Tuesday March 31st, 2015:
After our teaching-induced hiatus, we are going to resume our TB modeling calls!! The next 2 calls are going to be at 2pm Eastern time on March 31 and April 21 (both Tuesdays). Our goal is to continue the calls at approximately monthly intervals after that time. On the 31st, we're going to discuss a recent piece by Kevins Cain and De Cock in PLOS Medicine (attached), which has important implications for modeling of MDR TB in Africa, and in mobile populations in general. Also some very interesting thoughts about what these kinds of findings mean for our ability to control drug-resistant TB in the long term. TB is featuring prominently in global discussions about antimicrobial resistance and the public health response thereto, and it would be very interesting to think about if/how modeling can contribute to this discussion.
In another exciting development, our modeling group's first writing group submitted a manuscript for review at the American Journal of Public Health - so we're actually hoping to contribute to the scientific discussion on linkage between modeling and public health in TB, even as we carry on our own discussions as well! Thanks to Nila and Gwen for spearheading that, and fingers crossed for that review process to be a positive one!
Tuesday December 16th, 2014:
Our last TB modeling group discussion of the year will be at noon Eastern time on Tuesday (Dec. 16). Andrew Azman will be joining us from Geneva to discuss his attached article, published earlier this month in BMC Medicine. The article is designed to help people convert "cost per TB case diagnosed and treated using active case-finding" into "cost per DALY averted". I'm sure Andrew will be happy to give a little backstory as to how this piece came about, the review process, and perhaps key a larger discussion about how to position cost-effectiveness analyses of various TB interventions - is it necessary, for example, to do a full-on cost-utility model to come up with a cost per DALY for each intervention, and how should those types of results be interpreted in dynamic infectious disease systems?
Have a wonderful start to this week, and I look forward to the discussion on Tuesday!!
Tuesday November 25th, 2014:
Our next TB modeling group discussion will be at noon Eastern time on Tuesday (Nov. 25). Rather than having another journal club-type discussion, I thought we could have something of a roundtable forum on the following proposition and question:
"There is often a great disconnect between the collection of TB data and the crafting of TB public health policy: data that are collected are often either not relevant for decision-making or not translated into a policy framework, and data that could help to inform policy are often not prioritized for collection and/or translation. Part of this disconnect may reflect a training system that is not designed to address this problem.

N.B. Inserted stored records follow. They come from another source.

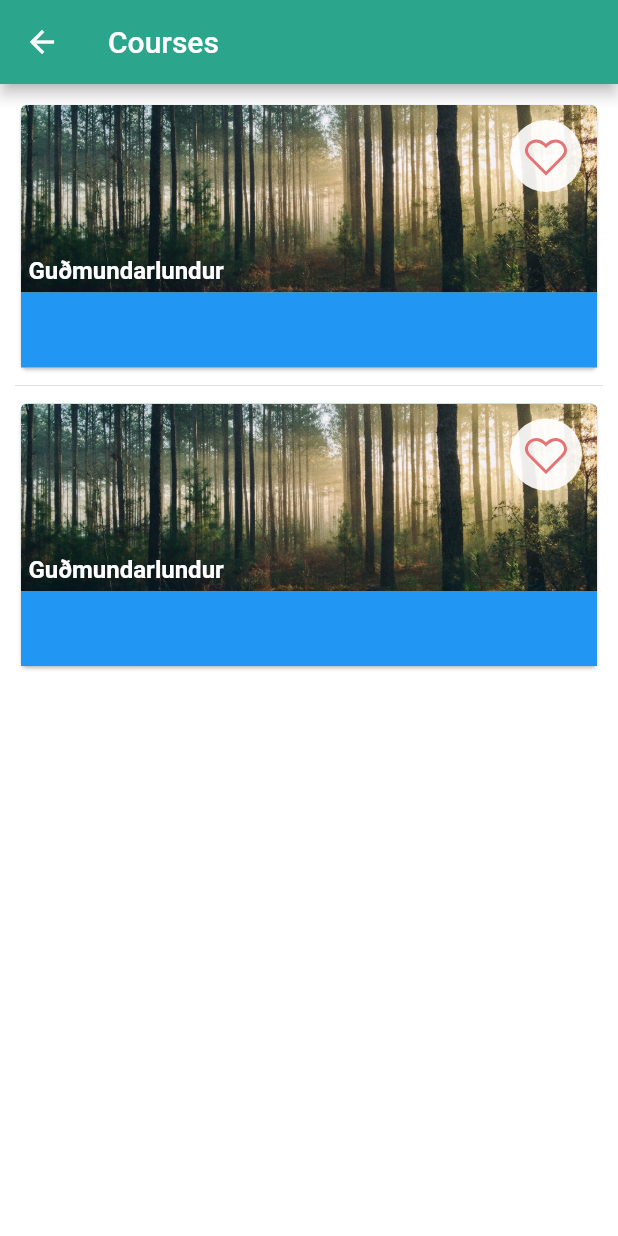
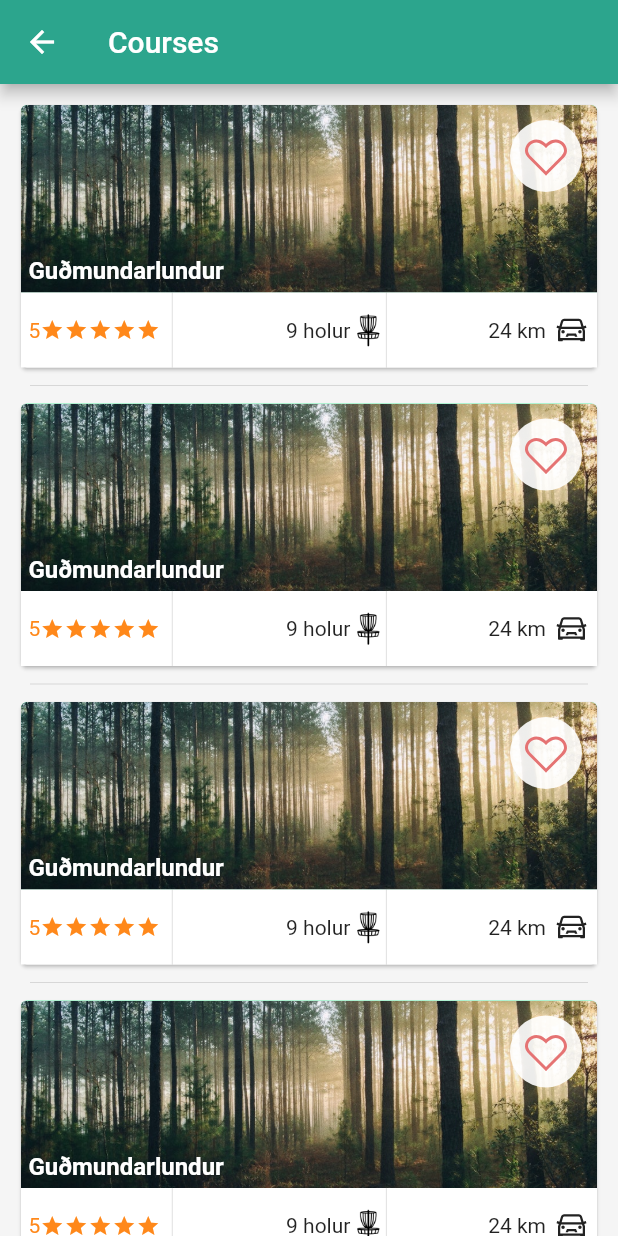
Before and after one commit to doddi321/folf_flutter, a Flutter app: the screen it shows after launch, on a phone screen of 412 x 824 dp. Run offline on Flutter 3.47's test engine with Material 2 defaults, Android fonts, the light colour scheme and no system bars; our stand-ins replace cloud_firestore, firebase_auth, line_icons; accounts and stored records are empty.

Commit message:
courses look done

```diff
--- a/lib/pages/coursesPage.dart
+++ b/lib/pages/coursesPage.dart
@@ -15,14 +15,15 @@ class _CoursesPageState extends State<CoursesPage> {
       appBar: AppBar(
         title: Text('Courses'),
       ),
-      backgroundColor: Colors.white,
+      backgroundColor: Color(0xFFF5F5F5),
       body: ListView.separated(
         padding: EdgeInsets.all(10.0),
-        itemCount: 2,
+        itemCount: 5,
         itemBuilder: (BuildContext context, int index) {
           return course;
         },
-        separatorBuilder: (BuildContext context, int index) => const Divider(),
+        separatorBuilder: (BuildContext context, int index) => Container(
+            margin: EdgeInsets.only(right: 10, left: 10), child: Divider()),
       ),
     ));
   }
--- a/lib/widgets/course.dart
+++ b/lib/widgets/course.dart
@@ -1,4 +1,5 @@
 import 'package:flutter/material.dart';
+import 'package:folf/widgets/starDisplay.dart';
 import 'package:line_icons/line_icons.dart';
 
 class Course extends StatelessWidget {
@@ -16,13 +17,7 @@ class Course extends StatelessWidget {
     );
   }
 
-    Widget _buildCourseInfo() {
-    return Container(
-      color: Colors.blue,
-      height: 50,
-      child: Row(),
-    );
-  }
+  // ------------------------ course image here ----------------------------------
 
   Widget _buildCourseImage() {
     return Container(
@@ -39,10 +34,7 @@ class Course extends StatelessWidget {
         height: 125,
         child: Column(
           mainAxisAlignment: MainAxisAlignment.end,
-          children: <Widget>[
-            _heartButton(),
-            _courseTitle()
-          ],
+          children: <Widget>[_heartButton(), _courseTitle()],
           crossAxisAlignment: CrossAxisAlignment.stretch,
         ));
   }
@@ -81,4 +73,54 @@ class Course extends StatelessWidget {
       ),
     );
   }
+
+  // ------------------------ course info here ----------------------------------
+
+  Widget _buildCourseInfo() {
+    return Container(
+      color: Colors.white,
+      height: 50,
+      child: Row(
+        mainAxisAlignment: MainAxisAlignment.spaceBetween,
+        children: <Widget>[
+          _ratingInfo(),
+          _basketsInfo(),
+          _distanceInfo(),
+        ],
+      ),
+    );
+  }
+
+  Widget _ratingInfo() {
+    return Row(
+      children: <Widget>[
+        Container(
+            margin: EdgeInsets.only(left: 5), child: StarDisplay(value: 5)),
+        VerticalDivider()
+      ],
+    );
+  }
+
+  Widget _basketsInfo() {
+    return Row(
+      children: <Widget>[
+        Container(child: Text("9 holur")),
+        Image(
+          image: AssetImage('assets/basket.png'),
+          height: 24,
+        ),
+        VerticalDivider(width: 0,)
+      ],
+    );
+  }
+
+  Widget _distanceInfo() {
+    return Row(
+      children: <Widget>[
+        Container(padding: EdgeInsets.only(right: 5), child: Text("24 km")),
+        Container(
+            padding: EdgeInsets.only(right: 5), child: Icon(LineIcons.car))
+      ],
+    );
+  }
 }
--- /dev/null
+++ b/lib/widgets/starDisplay.dart
@@ -0,0 +1,28 @@
+import 'package:flutter/material.dart';
+
+class StarDisplay extends StatelessWidget {
+  final int value;
+  const StarDisplay({this.value = 0});
+
+  @override
+  Widget build(BuildContext context) {
+    int starColor = 0xFFFF881A;
+    List<Widget> rating = List.generate(5, (index) {
+      return Icon(
+        index < value ? Icons.star : Icons.star_border,
+        color: Color(starColor),
+        size: 16,
+      );
+    });
+    rating.insert(
+        0,
+        Text(
+          value.toString(),
+          style: TextStyle(color: Color(starColor)),
+        ));
+    return Row(
+      mainAxisSize: MainAxisSize.min,
+      children: rating,
+    );
+  }
+}
--- a/pubspec.yaml
+++ b/pubspec.yaml
@@ -48,6 +48,7 @@ flutter:
   assets:
     - assets/fake-logo.png
     - assets/course-standin.jpg
+    - assets/basket.png
 
   # An image asset can refer to one or more resolution-specific "variants", see
   # https://flutter.dev/assets-and-images/#resolution-aware.
--- a/todo.txt
+++ b/todo.txt
@@ -1,3 +1,4 @@
 - configure appið svo iphone geti líka notað database-inn
 - taka firebase af testing mode.
 - ef email er tekið eða username, birta ehv texta
+- fix chinese letter thing with icons so you can make the bakset image a svg
```
Also changed, not shown: assets/basket.png (added).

How should we change our training system -- both short-term/small steps and long-term/large changes -- in order to address this gap?"
We'll start with perspectives from two people here at Hopkins (Sourya Shrestha and Parastu Kasaie) who come from backgrounds other than TB epidemiology. We will then open it up to the larger group. I will encourage you to think about your own personal training journey, what went well and what could have gone better -- I think that, the more personal and "real" the stories are, the richer the discussion will be! I will be very interested to hear how many of you ended up as part of this group, and interested in such questions.
I look forward to the discussion and to hearing from many of you on Tuesday!
Tuesday October 14th, 2014:
It's time to re-start our TB modeling calls for the year!! As discussed before, we're keeping these to a monthly, rather than twice-monthly, schedule in order to ease everyone's schedules. This week, Rosa Sloot from the University of Amsterdam has agreed to participate in an "ask-the-author" session about the attached article, in which she and her colleagues scoured 10 years worth of public health records in Amsterdam looking at contacts of pulmonary TB cases to shed some light on the probability of developing TB following a likely infection event. Her findings have clear relevance for TB models, in which we are frequently having to specify a "recent progression proportion" or probability of progression to active TB after a successful infection.
If you have questions that you would like to ask Rosa about this piece (in the next 3 days), she has kindly agreed to take those questions before the call and answer them either individually or during the call. We will spend the first 30 minutes of the call discussing the paper amongst ourselves, and then Rosa will join us to share a bit of the "back story" (especially as a junior investigator performing this kind of work) and her impressions of these findings. I think it will be an interesting discussion (and thanks in advance to Rosa for participating)!!